Like Randle, Senoyuit also thought the vaccine was pretty painless.
"I actually feel like that is the least painful vaccination I’ve gotten in my entire life was really easy. I had an awesome corpsman who gave me my shot," she said.
"I felt humbled to be part of what I perceive to be a historic moment."
More on the novel vaccinations.
Pfizer’s COVID-19 vaccine comes in two doses that were determined to be 94% effective in preventing infection.
The doses that Naval Medical Center received are not a part of the county’s 28,000-dose supply. A portion of the Balboa Park-based hospital’s doses will be shipped to Naval Hospital Camp Pendleton, which will begin distributing them on Wednesday.
Active and reserve service members will be able to receive the vaccine voluntarily in the coming days. They are not required to get the shots.
San Diego County is expected to administer the vaccine to health care workers once the region receives its shipment of the 28,000-dose supply over the next couple of days, according to public health officials.
Administering the vaccine to the public will be a three-phase process in which health care workers and long-term care workers and residents will be given priority, followed by essential workers, then adults who are over the age of 65 or who have medical conditions.
In Phase 2 of the vaccine roll out, critical workers not included in Phase 1 will be eligible for the vaccine, as well as children and young adults under the age of 30. Phase 3 includes everyone else in the U.S.

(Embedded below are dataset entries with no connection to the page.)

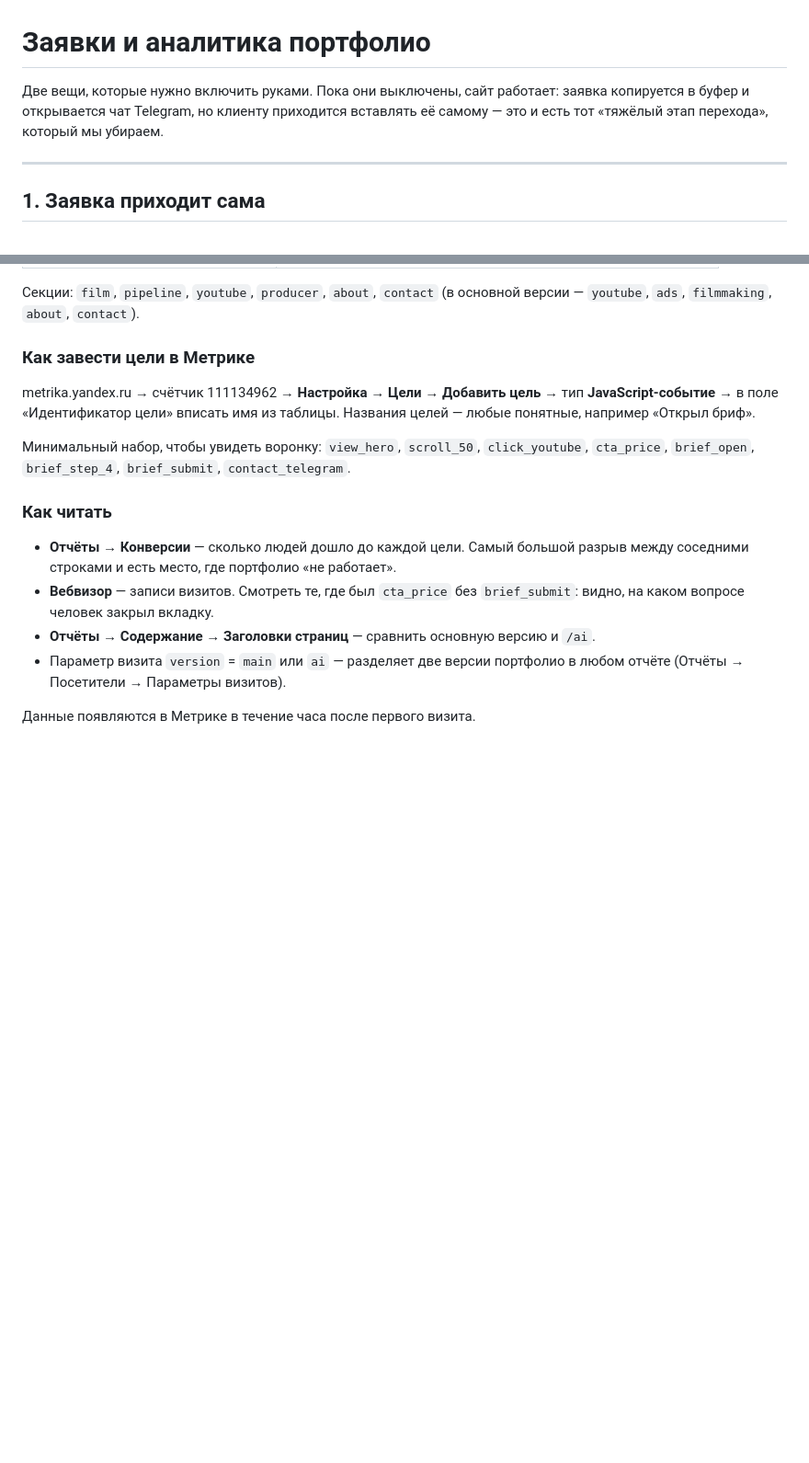
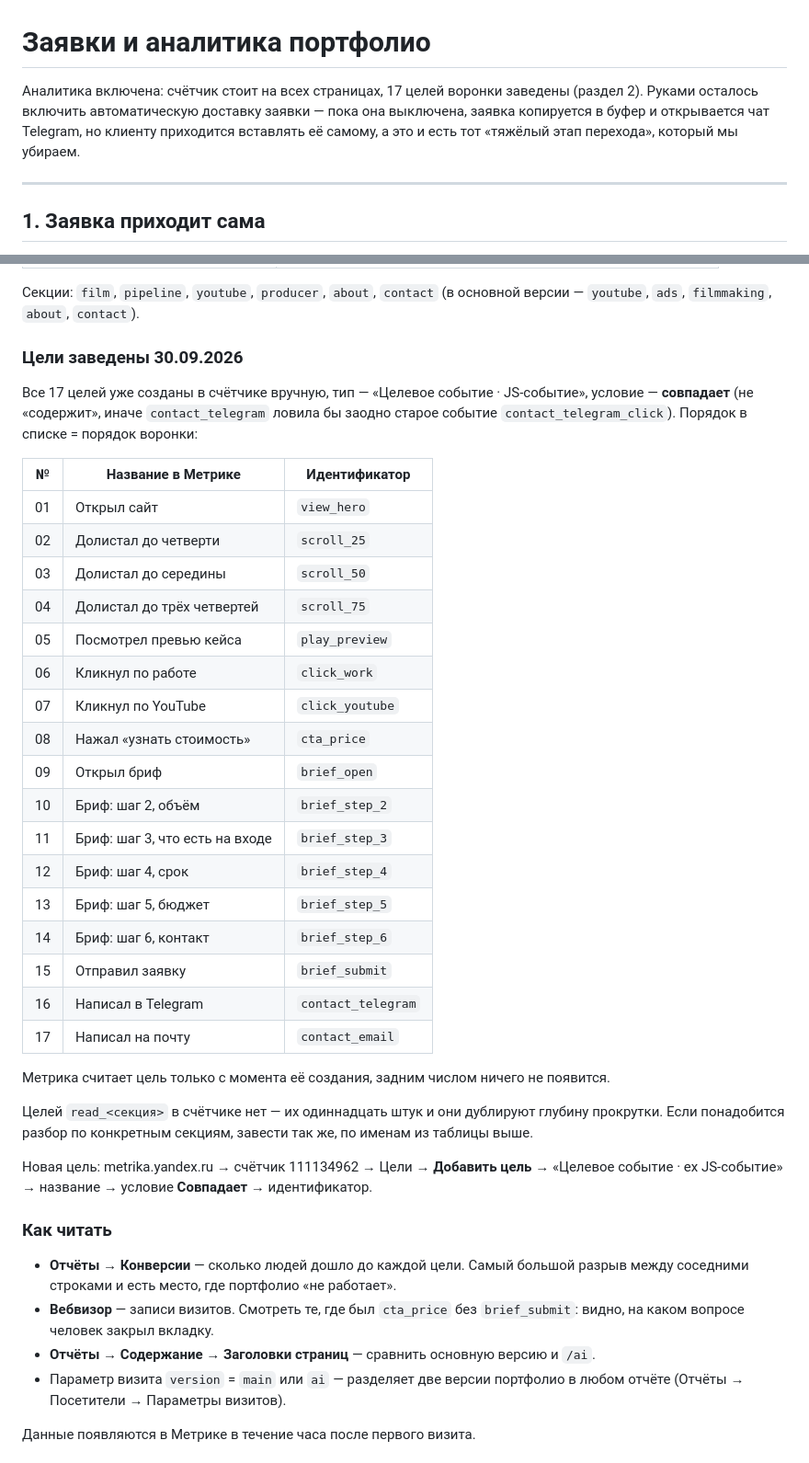
Before and after one commit to semyran1/semyran1.github.io, a Markdown page: README-LEADS.md, 2 parts joined by grey strips. Shown at 92% size. Drawn GitHub-style; blank space fills up the shorter version.

Commit message:
Цели воронки заведены в Метрике: 17 целей, условие «совпадает»
Co-Authored-By: Claude Opus 5 <noreply@anthropic.com>

```diff
--- a/README-LEADS.md
+++ b/README-LEADS.md
@@ -1,8 +1,10 @@
 # Заявки и аналитика портфолио
 
-Две вещи, которые нужно включить руками. Пока они выключены, сайт работает:
-заявка копируется в буфер и открывается чат Telegram, но клиенту приходится
-вставлять её самому — это и есть тот «тяжёлый этап перехода», который мы убираем.
+Аналитика включена: счётчик стоит на всех страницах, 17 целей воронки заведены
+(раздел 2). Руками осталось включить автоматическую доставку заявки — пока она
+выключена, заявка копируется в буфер и открывается чат Telegram, но клиенту
+приходится вставлять её самому, а это и есть тот «тяжёлый этап перехода»,
+который мы убираем.
 
 ---
 
@@ -65,15 +67,40 @@ Worker с этим кодом → в переменные воркера `BOT_TO
 Секции: `film`, `pipeline`, `youtube`, `producer`, `about`, `contact`
 (в основной версии — `youtube`, `ads`, `filmmaking`, `about`, `contact`).
 
-### Как завести цели в Метрике
+### Цели заведены 30.09.2026
 
-metrika.yandex.ru → счётчик 111134962 → **Настройка → Цели → Добавить цель** →
-тип **JavaScript-событие** → в поле «Идентификатор цели» вписать имя из таблицы.
-Названия целей — любые понятные, например «Открыл бриф».
+Все 17 целей уже созданы в счётчике вручную, тип — «Целевое событие · JS-событие»,
+условие — **совпадает** (не «содержит», иначе `contact_telegram` ловила бы заодно
+старое событие `contact_telegram_click`). Порядок в списке = порядок воронки:
 
-Минимальный набор, чтобы увидеть воронку: `view_hero`, `scroll_50`,
-`click_youtube`, `cta_price`, `brief_open`, `brief_step_4`, `brief_submit`,
-`contact_telegram`.
+| № | Название в Метрике | Идентификатор |
+|---|---|---|
+| 01 | Открыл сайт | `view_hero` |
+| 02 | Долистал до четверти | `scroll_25` |
+| 03 | Долистал до середины | `scroll_50` |
+| 04 | Долистал до трёх четвертей | `scroll_75` |
+| 05 | Посмотрел превью кейса | `play_preview` |
+| 06 | Кликнул по работе | `click_work` |
+| 07 | Кликнул по YouTube | `click_youtube` |
+| 08 | Нажал «узнать стоимость» | `cta_price` |
+| 09 | Открыл бриф | `brief_open` |
+| 10 | Бриф: шаг 2, объём | `brief_step_2` |
+| 11 | Бриф: шаг 3, что есть на входе | `brief_step_3` |
+| 12 | Бриф: шаг 4, срок | `brief_step_4` |
+| 13 | Бриф: шаг 5, бюджет | `brief_step_5` |
+| 14 | Бриф: шаг 6, контакт | `brief_step_6` |
+| 15 | Отправил заявку | `brief_submit` |
+| 16 | Написал в Telegram | `contact_telegram` |
+| 17 | Написал на почту | `contact_email` |
+
+Метрика считает цель только с момента её создания, задним числом ничего не появится.
+
+Целей `read_<секция>` в счётчике нет — их одиннадцать штук и они дублируют глубину
+прокрутки. Если понадобится разбор по конкретным секциям, завести так же, по именам
+из таблицы выше.
+
+Новая цель: metrika.yandex.ru → счётчик 111134962 → Цели → **Добавить цель** →
+«Целевое событие · ex JS-событие» → название → условие **Совпадает** → идентификатор.
 
 ### Как читать
 
```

Side effects may include swelling, fatigue, irritation, pain or headache. Some patients who have taken the vaccine reported chills and low-grade fever, according to former FDA chief Dr. Margaret Hamburg.
Vaccine doses bought with U.S. taxpayer dollars will be free to Americans, according to the CDC. However, vaccination providers could charge an administration fee if they chose to.
Where in San Diego Are the First Doses of the COVID-19 Vaccine Going?
What to Know
- Naval Medical Center San Diego and Naval Hospital Camp Pendleton are the first sites to receive the Pfizer COVID-19 vaccine in San Diego County.
- UC San Diego Health is also preparing to receive the vaccine.
- Rady Children's Hospital has been tapped as a storage site for the COVID-19 vaccine due to its highly secure, ultra-low-temperature freezer storage capacity.
In addition to the doses received at Naval Medical Center San Diego, Rady Children’s Hospital also received the Pfizer coronavirus vaccine Tuesday.
The facility in San Diego’s Kearny Mesa area had been tapped earlier this month by the California Department of Public Health to serve as a site to store COVID-19.
Rady Children’s Hospital is equipped with highly secure, sub-zero temperature freezer storage capacity – perfect for housing the vaccine.
The doses arrived at the hospital Tuesday morning, packed in dry ice.
Rady Children’s Hospital planned to start vaccinating critical care health care workers Tuesday afternoon.
About half of the county’s 28,000 doses expected this week arrived on Tuesday. Approximately 2,000 of those doses were received at Rady Children’s, while 2,925 doses headed to UC San Diego Medical Center.
Each of the county’s health care systems has put in their requests for the vaccine based on their needs.
As of Tuesday, the vaccine doses are scheduled to be administered as followed:
- Rady Children’s Hospital
- Naval Medical Center San Diego
- UC San Diego Health
- Naval Hospital Camp Pendleton
- Kaiser Permanente, Grantville location
- Kaiser Permanente, Kearny Mesa location
- Scripps Health
Dr. Davey Smith, MD, MAS/Head of Infectious Disease at UC San Diego, told NBC 7 Monday that he would be one of the first frontline health care workers to be given the vaccine in San Diego.
He was ready.
“I’m super hopeful,” Smith told NBC 7. “It’s like the end of the beginning of all of this mess, right?”
“My arm is ready. I’m ready,” he added.
Smith said the vaccine will add “another level of security and confidence” in San Diego’s healthcare system and, in his words, “hopefully reinvigorate us.”